|In reference to the University of Washington, the project will be conducted almost exclusively “off campus.” Our primary working facility will be the Academik Oparin, a research vessel provided by the Russian Academy of Sciences. The vessel (see below) will serve as a means of transportation to, around, and from the island, and as a source of all meals (prepared by a cook and support staff attached to the vessel), sleeping quarters, and as a floating research laboratory while at sea and when on-site. Large inflatables (“Zodiacs”), equipped with 40- and 90-horsepower outboard engines, will be used to transport equipment and scientists to and from the research vessel. Whenever possible, four-wheel drive Russian military vehicles will be used to move between distant collecting sites.
Just prior to each annual expedition, the Japanese and U.S. teams will converge on Korsakov (the largest sea port on Sakhalin, 42 km south of Yuzhno-Sakhalinsk), where they will join the research vessel carrying members of the Russian team. To the extent possible, sorting, identification, and curation of specimens will be completed, all locality data will be entered into the database, and specimens will be prepared and packaged for shipment to the appropriate institution aboard ship while at sea prior to the termination of each field season. At the termination of each annual expedition, the vessel will again make port at Korsakov, where collections will be unloaded and prepared for transportation to their final destinations.
The Russian Academy of Sciences is able to offer several research vessels for our use, but recommends a “4630 Class” of vessels built by Finnish shipyards, for example, the R/V Academik Oparin or R/V Academik M. A. Lavrentiev. At a length of 75.5 m and providing five laboratories and space for 36 scientists, this vessel might at first seem too large.
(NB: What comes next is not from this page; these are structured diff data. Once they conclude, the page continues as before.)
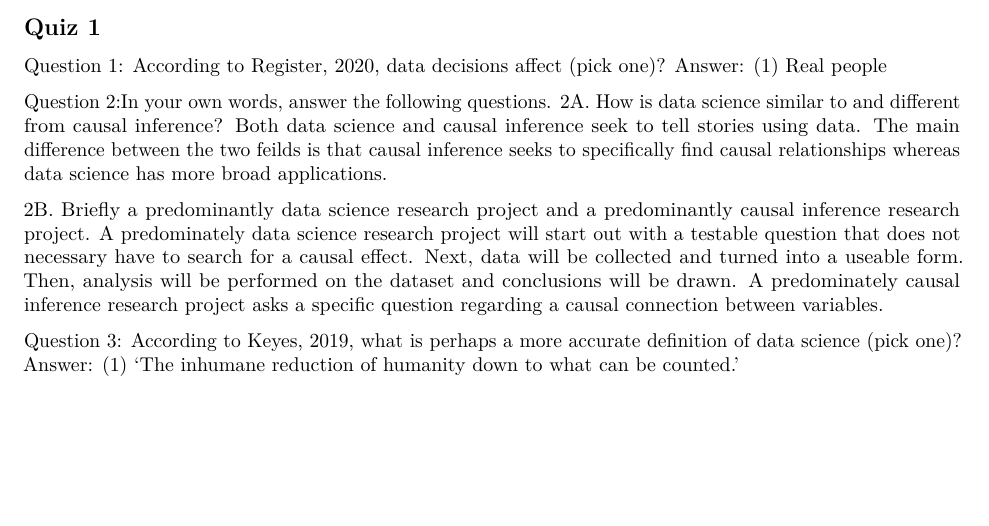
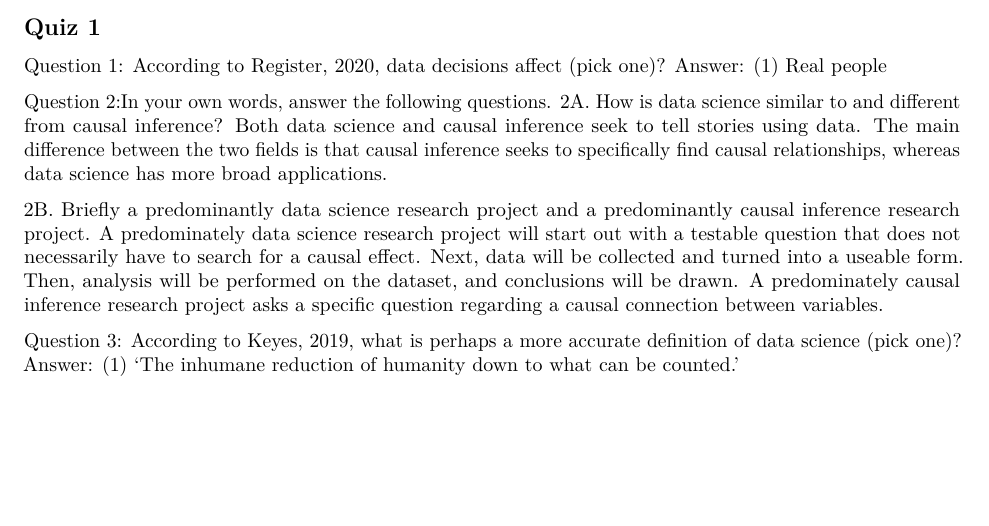
Before and after one commit to Joey-Herrera/Causal_inference, an R Markdown document (CI_Assignment1_JH.Rmd): part of page 2 of 2, cut so that both start at the same text. Rendered offline with R 4.5, knitr and Pandoc, then LaTeX, with nearby package versions.

Commit message:
Update CI_Assignment1_JH.Rmd

```diff
--- a/CI_Assignment1_JH.Rmd
+++ b/CI_Assignment1_JH.Rmd
@@ -20,10 +20,10 @@ Answer: (1) Real people
 
 Question 2:In your own words, answer the following questions.
 2A. How is data science similar to and different from causal inference?
-Both data science and causal inference seek to tell stories using data. The main difference between the two feilds is that causal inference seeks to specifically find causal relationships whereas data science has more broad applications.
+Both data science and causal inference seek to tell stories using data. The main difference between the two fields is that causal inference seeks to specifically find causal relationships, whereas data science has more broad applications.
 
 2B. Briefly a predominantly data science research project and a predominantly causal inference research project.
-A predominately data science research project will start out with a testable question that does not necessary have to search for a causal effect. Next, data will be collected and turned into a useable form. Then, analysis will be performed on the dataset and conclusions will be drawn. A predominately causal inference research project asks a specific question regarding a causal connection between variables.
+A predominately data science research project will start out with a testable question that does not necessarily have to search for a causal effect. Next, data will be collected and turned into a useable form. Then, analysis will be performed on the dataset, and conclusions will be drawn. A predominately causal inference research project asks a specific question regarding a causal connection between variables.
 
 Question 3: According to Keyes, 2019, what is perhaps a more accurate definition of data science (pick one)?
 Answer: (1) ‘The inhumane reduction of humanity down to what can be counted.’
```
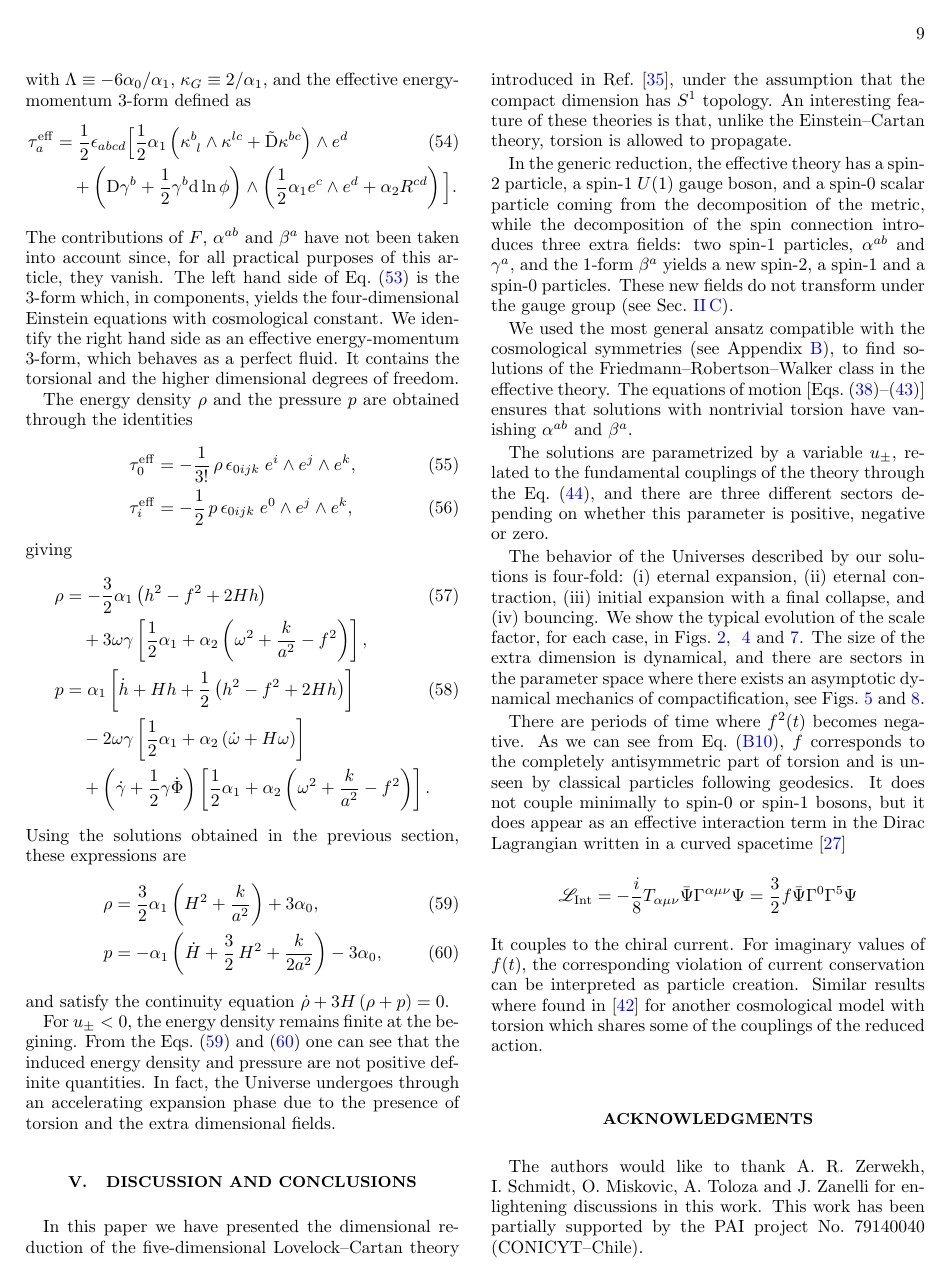
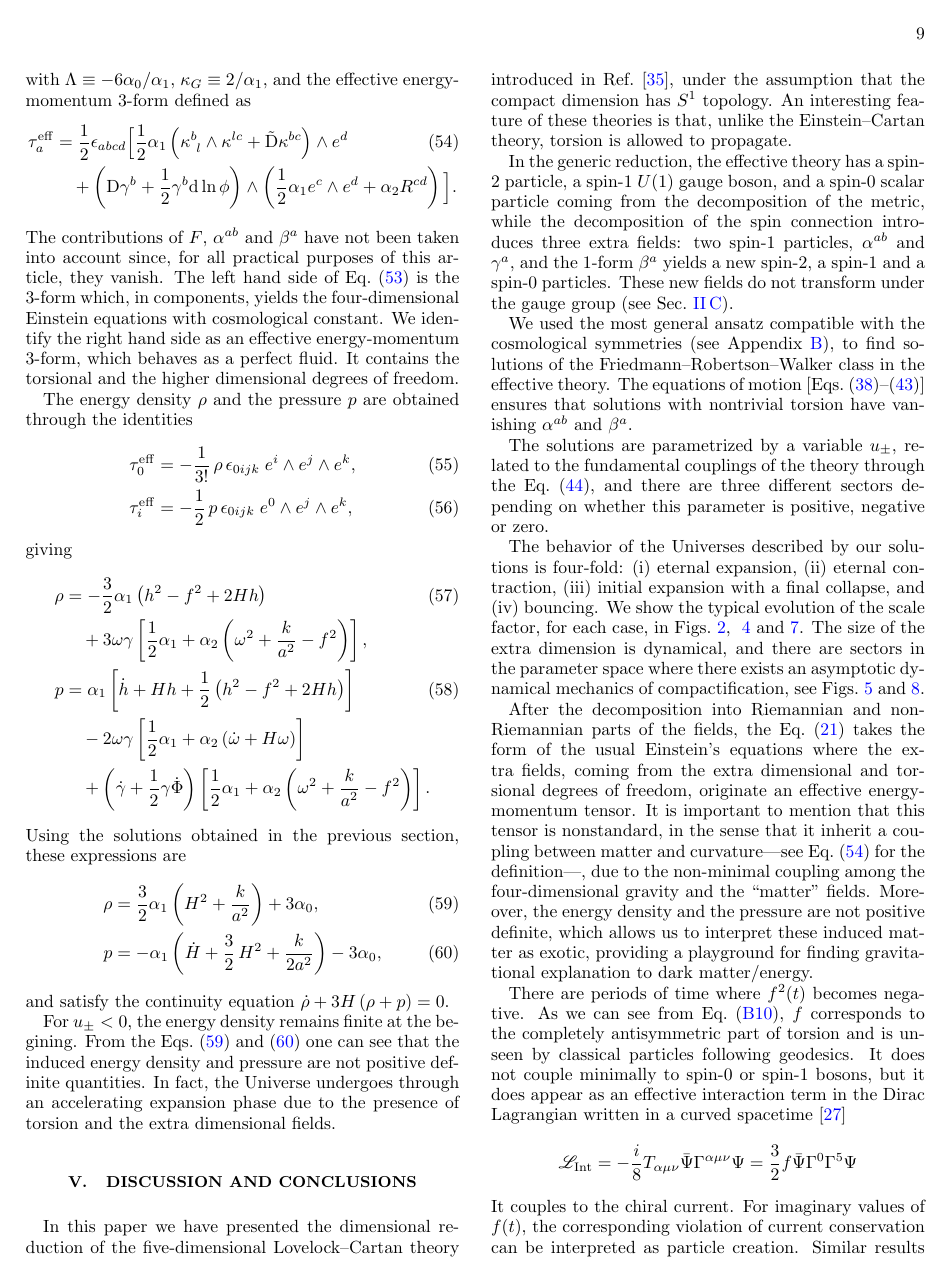
Before and after one commit to Doxdrum/KKosmology, a LaTeX paper (KKosmology.tex): page 9 of 12. Compiled offline with pdfLaTeX; a LaTeX package or settings file that is missing is left out.

Commit message:
Finished the Section V.

```diff
--- a/KKosmology.tex
+++ b/KKosmology.tex
@@ -546,7 +547,7 @@ The solutions are parametrized by a variable $u_\pm$, related to the fundamental
 
 The behavior of the Universes described by our solutions is four-fold: (i)~eternal expansion, (ii)~eternal contraction, (iii)~initial expansion with a final collapse, and (iv)~bouncing. We show the typical evolution of the scale factor, for each case, in Figs.~\ref{a_u_pos}, ~\ref{a_u_0} and~\ref{a_u_neg}. The size of the extra dimension is dynamical, and there are sectors in the parameter space where there exists an asymptotic dynamical mechanics of compactification, see Figs.~\ref{phi_u_0} and~\ref{phi_u_neg}.
 
-
+After the decomposition into Riemannian and non-Riemannian parts of the fields, the Eq.~\eqref{equation} takes the form of the usual Einstein's equations where the extra fields, coming from the extra dimensional and torsional degrees of freedom, originate an effective energy-momentum tensor. It is important to mention that this tensor is nonstandard, in the sense that it inherit a coupling between matter and curvature---see Eq.~\eqref{taua} for the definition---, due to the non-minimal coupling among the four-dimensional gravity and the ``matter'' fields. Moreover, the energy density and the pressure are not positive definite, which allows us to interpret these induced matter as exotic, providing a playground for finding gravitational explanation to dark matter/energy.
 
 %% It is known that KK theory, in its simplest version, gives rise to matter fields as a manifestation of the extra dimensional metric degrees of freedom. The kind of matter arising in the reduced spacetime is subordinated to the topology taken for the extra compact manifold. In general, those fields will gravitate and modulate the behavior of spacetime in its time evolution.
 
```
Also changed, not shown: KKosmology.tex (1 more changed lines).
However, our scientific team will consist of at least 34 people, including students and technicians; the ship itself requires a crew of at least 43. The next smaller class of vessels, for example the 68.8-m R/V Professor Bogorov (chartered for our 1994 Kuril Island field season and used again in 1995 and 1997), with only two laboratories and space for 28 scientists, is too small.